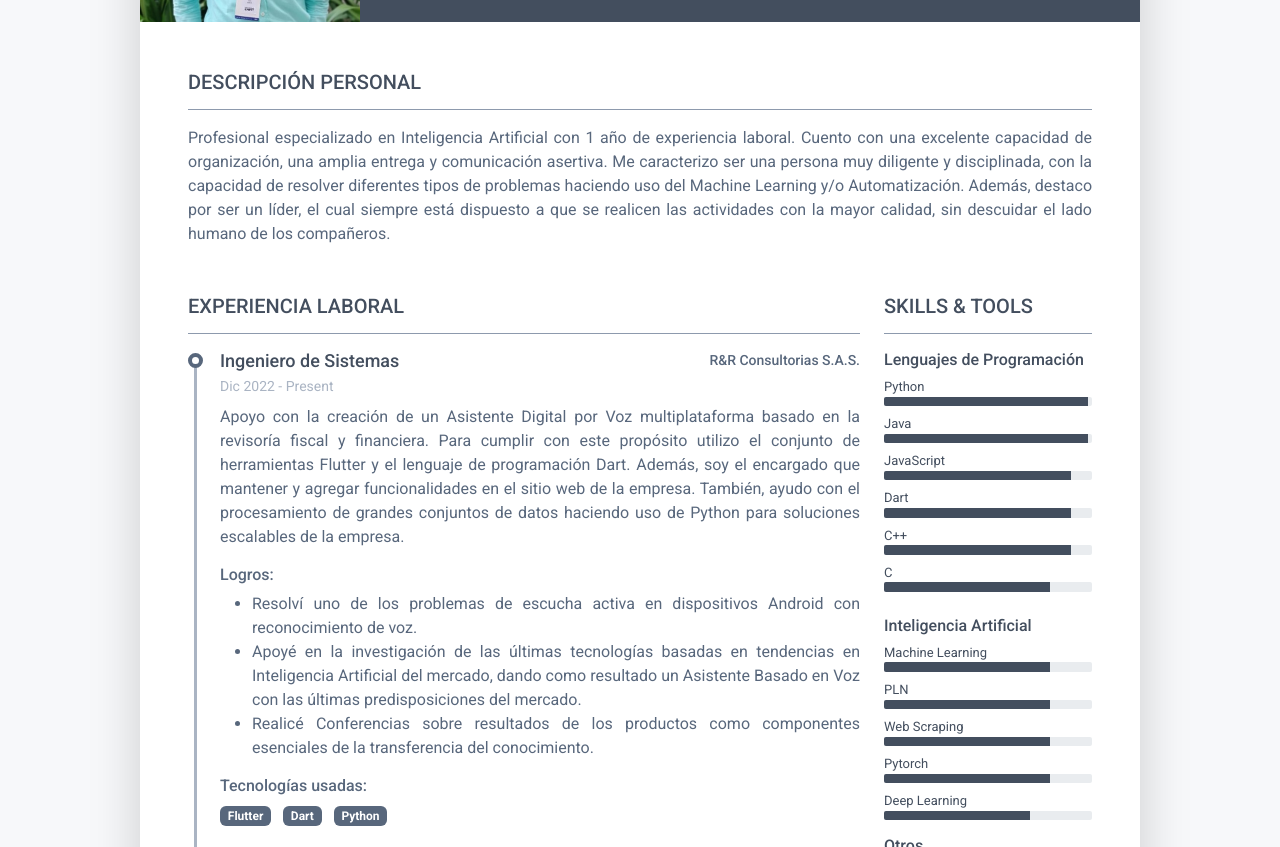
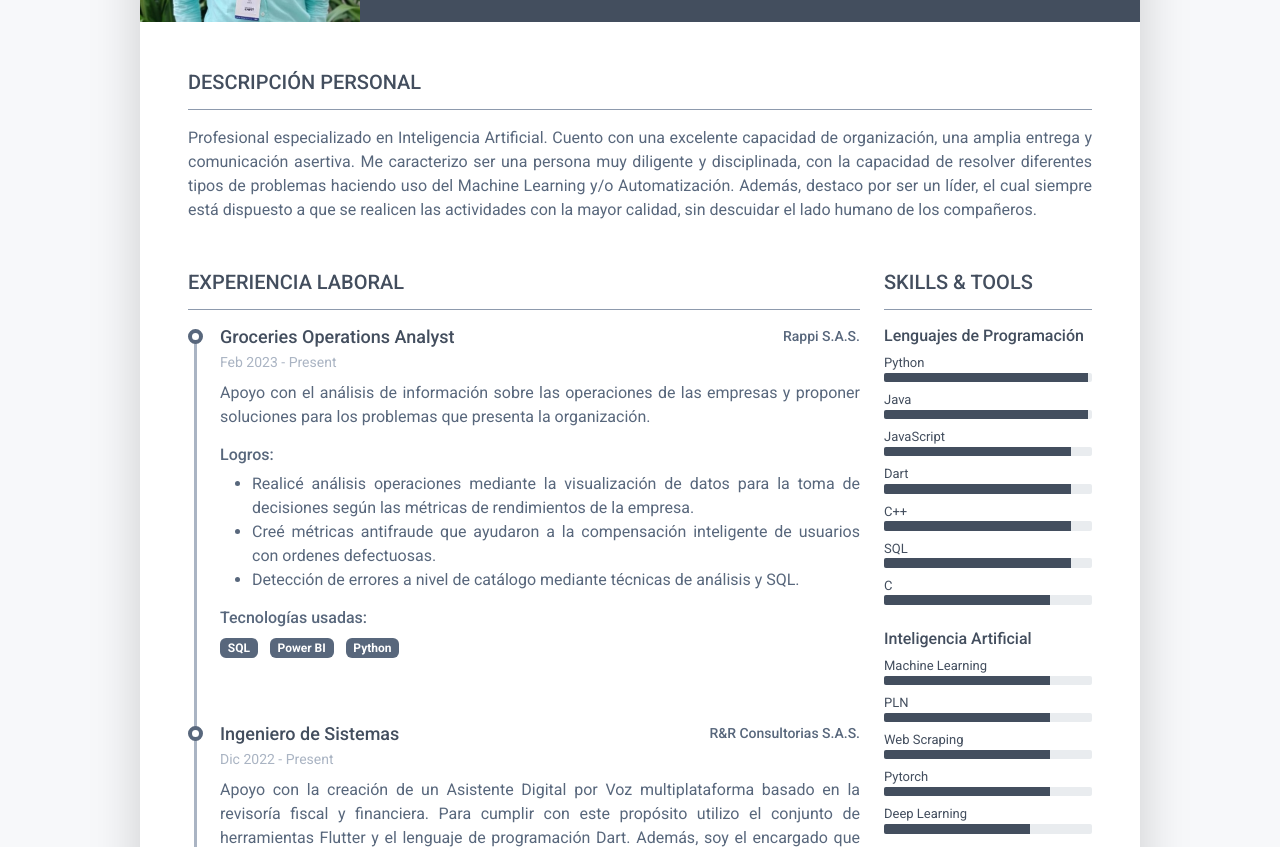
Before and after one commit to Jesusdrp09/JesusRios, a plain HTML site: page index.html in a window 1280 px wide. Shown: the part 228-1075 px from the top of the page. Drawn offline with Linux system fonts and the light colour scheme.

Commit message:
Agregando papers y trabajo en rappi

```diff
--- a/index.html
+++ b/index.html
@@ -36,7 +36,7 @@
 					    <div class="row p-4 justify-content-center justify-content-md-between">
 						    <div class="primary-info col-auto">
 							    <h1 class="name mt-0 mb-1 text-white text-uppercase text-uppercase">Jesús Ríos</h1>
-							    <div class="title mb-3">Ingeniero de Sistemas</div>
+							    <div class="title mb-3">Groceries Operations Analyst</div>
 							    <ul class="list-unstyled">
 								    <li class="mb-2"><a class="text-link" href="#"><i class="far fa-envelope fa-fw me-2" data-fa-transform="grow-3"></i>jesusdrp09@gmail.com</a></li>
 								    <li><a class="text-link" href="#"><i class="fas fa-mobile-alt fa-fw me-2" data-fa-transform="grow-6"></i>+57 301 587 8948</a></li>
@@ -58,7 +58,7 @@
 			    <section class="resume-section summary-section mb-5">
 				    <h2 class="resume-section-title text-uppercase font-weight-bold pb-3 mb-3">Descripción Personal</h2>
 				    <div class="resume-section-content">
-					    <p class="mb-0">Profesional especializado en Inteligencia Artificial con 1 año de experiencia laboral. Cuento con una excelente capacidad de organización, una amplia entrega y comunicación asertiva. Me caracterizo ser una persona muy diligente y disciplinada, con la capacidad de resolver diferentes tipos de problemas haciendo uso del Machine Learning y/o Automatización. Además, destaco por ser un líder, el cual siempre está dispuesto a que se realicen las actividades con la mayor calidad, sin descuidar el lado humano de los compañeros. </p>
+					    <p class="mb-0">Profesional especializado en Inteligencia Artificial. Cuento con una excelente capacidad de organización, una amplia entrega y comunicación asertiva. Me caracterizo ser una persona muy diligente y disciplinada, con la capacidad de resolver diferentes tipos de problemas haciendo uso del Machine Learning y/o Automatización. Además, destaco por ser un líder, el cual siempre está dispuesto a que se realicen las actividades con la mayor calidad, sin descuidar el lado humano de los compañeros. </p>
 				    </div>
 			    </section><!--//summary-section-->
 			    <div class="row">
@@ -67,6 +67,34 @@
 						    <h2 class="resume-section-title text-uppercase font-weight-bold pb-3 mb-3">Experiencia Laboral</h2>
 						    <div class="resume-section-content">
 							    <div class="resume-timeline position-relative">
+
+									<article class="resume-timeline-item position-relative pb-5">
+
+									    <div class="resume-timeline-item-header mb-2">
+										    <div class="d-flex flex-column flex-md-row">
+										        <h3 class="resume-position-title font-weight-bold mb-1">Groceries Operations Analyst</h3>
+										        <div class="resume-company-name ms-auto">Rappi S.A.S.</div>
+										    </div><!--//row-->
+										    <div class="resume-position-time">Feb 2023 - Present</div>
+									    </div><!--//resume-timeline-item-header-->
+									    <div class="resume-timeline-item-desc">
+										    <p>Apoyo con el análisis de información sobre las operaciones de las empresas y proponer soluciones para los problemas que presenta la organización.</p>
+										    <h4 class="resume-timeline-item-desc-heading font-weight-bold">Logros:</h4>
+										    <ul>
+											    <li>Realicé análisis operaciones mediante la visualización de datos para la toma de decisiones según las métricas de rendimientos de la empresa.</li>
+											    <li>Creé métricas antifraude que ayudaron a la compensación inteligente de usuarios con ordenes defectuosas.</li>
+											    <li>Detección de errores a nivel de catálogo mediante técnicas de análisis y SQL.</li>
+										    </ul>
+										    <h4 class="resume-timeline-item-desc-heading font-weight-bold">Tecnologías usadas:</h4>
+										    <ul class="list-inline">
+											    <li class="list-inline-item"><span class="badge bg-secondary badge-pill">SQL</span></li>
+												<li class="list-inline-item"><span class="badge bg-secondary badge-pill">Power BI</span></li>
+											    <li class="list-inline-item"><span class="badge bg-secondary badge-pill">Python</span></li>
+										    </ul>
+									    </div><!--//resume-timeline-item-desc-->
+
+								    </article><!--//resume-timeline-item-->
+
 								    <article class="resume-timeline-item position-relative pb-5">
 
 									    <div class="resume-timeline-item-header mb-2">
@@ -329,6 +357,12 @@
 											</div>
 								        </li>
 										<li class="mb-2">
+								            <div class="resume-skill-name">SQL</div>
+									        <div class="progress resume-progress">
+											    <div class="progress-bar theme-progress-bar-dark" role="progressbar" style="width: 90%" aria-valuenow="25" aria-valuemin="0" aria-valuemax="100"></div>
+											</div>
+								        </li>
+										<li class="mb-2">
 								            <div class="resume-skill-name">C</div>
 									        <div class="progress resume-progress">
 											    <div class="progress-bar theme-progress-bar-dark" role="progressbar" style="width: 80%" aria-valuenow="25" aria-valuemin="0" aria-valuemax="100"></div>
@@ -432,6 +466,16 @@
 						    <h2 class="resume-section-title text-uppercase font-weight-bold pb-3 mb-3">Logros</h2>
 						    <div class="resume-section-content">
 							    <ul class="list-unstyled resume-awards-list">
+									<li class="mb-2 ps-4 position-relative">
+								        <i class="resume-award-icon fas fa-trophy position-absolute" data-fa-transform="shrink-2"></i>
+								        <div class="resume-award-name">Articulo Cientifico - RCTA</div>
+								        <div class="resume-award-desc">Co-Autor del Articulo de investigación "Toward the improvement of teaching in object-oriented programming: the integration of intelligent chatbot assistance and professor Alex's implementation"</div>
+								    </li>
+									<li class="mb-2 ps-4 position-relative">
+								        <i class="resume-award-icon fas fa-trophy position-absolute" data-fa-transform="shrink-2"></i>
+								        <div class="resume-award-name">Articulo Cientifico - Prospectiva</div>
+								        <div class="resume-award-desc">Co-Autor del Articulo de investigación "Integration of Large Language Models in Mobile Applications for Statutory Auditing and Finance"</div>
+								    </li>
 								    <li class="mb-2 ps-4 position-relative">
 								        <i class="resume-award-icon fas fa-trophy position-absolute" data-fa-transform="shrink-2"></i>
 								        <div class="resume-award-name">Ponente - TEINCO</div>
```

+---+

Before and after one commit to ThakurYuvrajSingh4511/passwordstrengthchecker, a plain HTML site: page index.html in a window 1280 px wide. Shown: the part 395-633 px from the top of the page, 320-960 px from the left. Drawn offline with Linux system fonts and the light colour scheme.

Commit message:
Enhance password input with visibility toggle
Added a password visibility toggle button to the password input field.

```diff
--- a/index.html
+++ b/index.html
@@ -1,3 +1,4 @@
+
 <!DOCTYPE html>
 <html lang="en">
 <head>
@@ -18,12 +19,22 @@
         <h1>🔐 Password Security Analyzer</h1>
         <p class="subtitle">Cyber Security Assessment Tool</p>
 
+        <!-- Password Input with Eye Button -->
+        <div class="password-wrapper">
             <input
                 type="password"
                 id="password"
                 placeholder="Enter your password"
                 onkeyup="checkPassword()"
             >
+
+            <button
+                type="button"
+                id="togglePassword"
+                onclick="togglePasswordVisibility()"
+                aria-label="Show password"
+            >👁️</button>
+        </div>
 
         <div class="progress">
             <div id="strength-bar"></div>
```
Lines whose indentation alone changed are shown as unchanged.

+---+

Show a copy of each line from the records above in which the string "data" occurs.

# [TASK SOLUTION]
 								    <li class="mb-2"><a class="text-link" href="#"><i class="far fa-envelope fa-fw me-2" data-fa-transform="grow-3"></i>jesusdrp09@gmail.com</a></li>
 								    <li><a class="text-link" href="#"><i class="fas fa-mobile-alt fa-fw me-2" data-fa-transform="grow-6"></i>+57 301 587 8948</a></li>
+								        <i class="resume-award-icon fas fa-trophy position-absolute" data-fa-transform="shrink-2"></i>
+								        <i class="resume-award-icon fas fa-trophy position-absolute" data-fa-transform="shrink-2"></i>
 								        <i class="resume-award-icon fas fa-trophy position-absolute" data-fa-transform="shrink-2"></i>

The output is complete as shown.